◆ GOAL OF THE EXERCISE:
Check every line in the listing below for "before". Copy the ones where it occurs.
━━━━
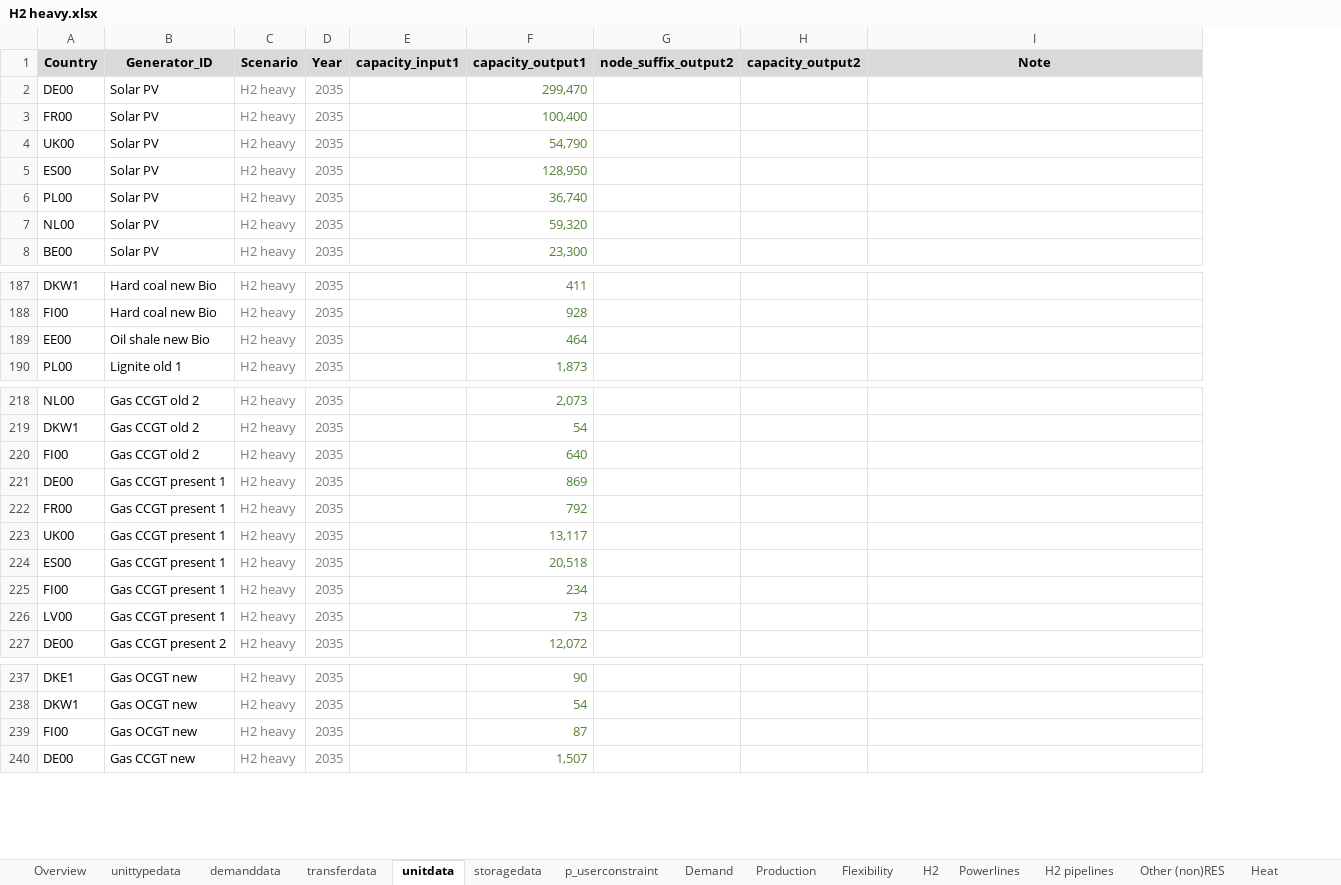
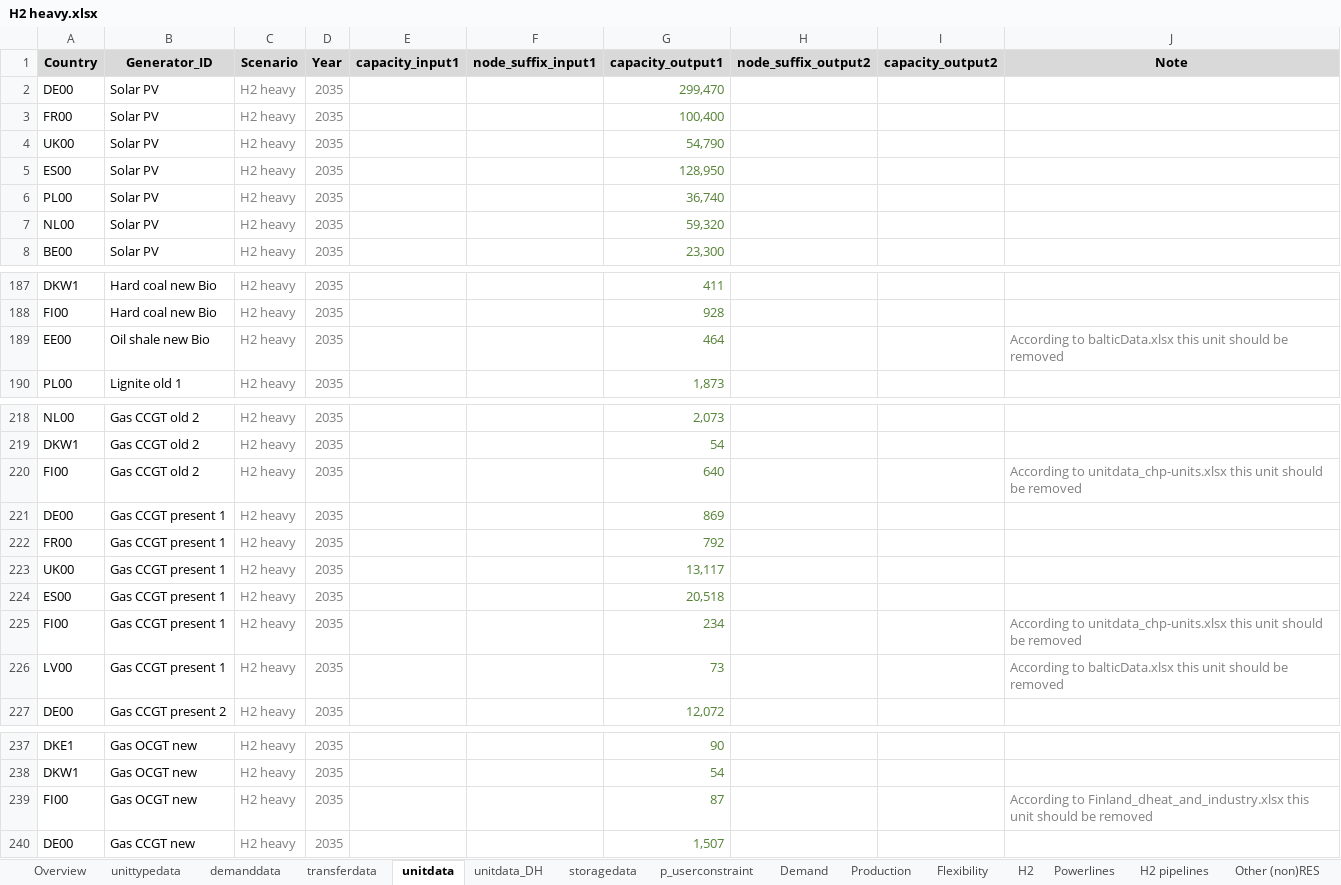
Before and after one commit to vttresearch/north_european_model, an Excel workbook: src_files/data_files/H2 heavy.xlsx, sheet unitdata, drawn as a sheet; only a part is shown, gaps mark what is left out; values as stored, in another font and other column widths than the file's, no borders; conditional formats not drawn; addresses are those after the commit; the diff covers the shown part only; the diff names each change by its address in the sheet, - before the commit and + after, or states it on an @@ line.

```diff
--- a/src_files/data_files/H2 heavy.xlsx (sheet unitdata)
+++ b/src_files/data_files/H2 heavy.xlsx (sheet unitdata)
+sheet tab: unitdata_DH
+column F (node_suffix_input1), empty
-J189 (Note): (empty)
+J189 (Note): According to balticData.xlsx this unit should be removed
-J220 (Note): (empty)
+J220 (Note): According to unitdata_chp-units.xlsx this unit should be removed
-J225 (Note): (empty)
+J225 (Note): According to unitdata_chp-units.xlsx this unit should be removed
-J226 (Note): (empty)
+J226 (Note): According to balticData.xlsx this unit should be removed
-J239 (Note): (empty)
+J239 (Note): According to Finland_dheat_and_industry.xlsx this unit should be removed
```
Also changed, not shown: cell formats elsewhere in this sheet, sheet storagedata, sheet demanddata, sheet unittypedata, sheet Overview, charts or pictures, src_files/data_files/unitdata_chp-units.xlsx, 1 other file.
━━━━
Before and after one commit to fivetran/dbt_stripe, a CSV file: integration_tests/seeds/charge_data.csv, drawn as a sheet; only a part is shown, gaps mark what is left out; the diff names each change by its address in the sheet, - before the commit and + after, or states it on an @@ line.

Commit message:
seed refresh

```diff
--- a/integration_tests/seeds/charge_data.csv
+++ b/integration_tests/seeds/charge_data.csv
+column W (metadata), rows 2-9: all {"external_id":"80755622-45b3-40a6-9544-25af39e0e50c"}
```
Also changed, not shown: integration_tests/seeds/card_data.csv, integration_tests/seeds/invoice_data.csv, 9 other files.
━━━━
◆ THE ANSWER:
Before and after one commit to vttresearch/north_european_model, an Excel workbook: src_files/data_files/H2 heavy.xlsx, sheet unitdata, drawn as a sheet; only a part is shown, gaps mark what is left out; values as stored, in another font and other column widths than the file's, no borders; conditional formats not drawn; addresses are those after the commit; the diff covers the shown part only; the diff names each change by its address in the sheet, - before the commit and + after, or states it on an @@ line.
Before and after one commit to fivetran/dbt_stripe, a CSV file: integration_tests/seeds/charge_data.csv, drawn as a sheet; only a part is shown, gaps mark what is left out; the diff names each change by its address in the sheet, - before the commit and + after, or states it on an @@ line.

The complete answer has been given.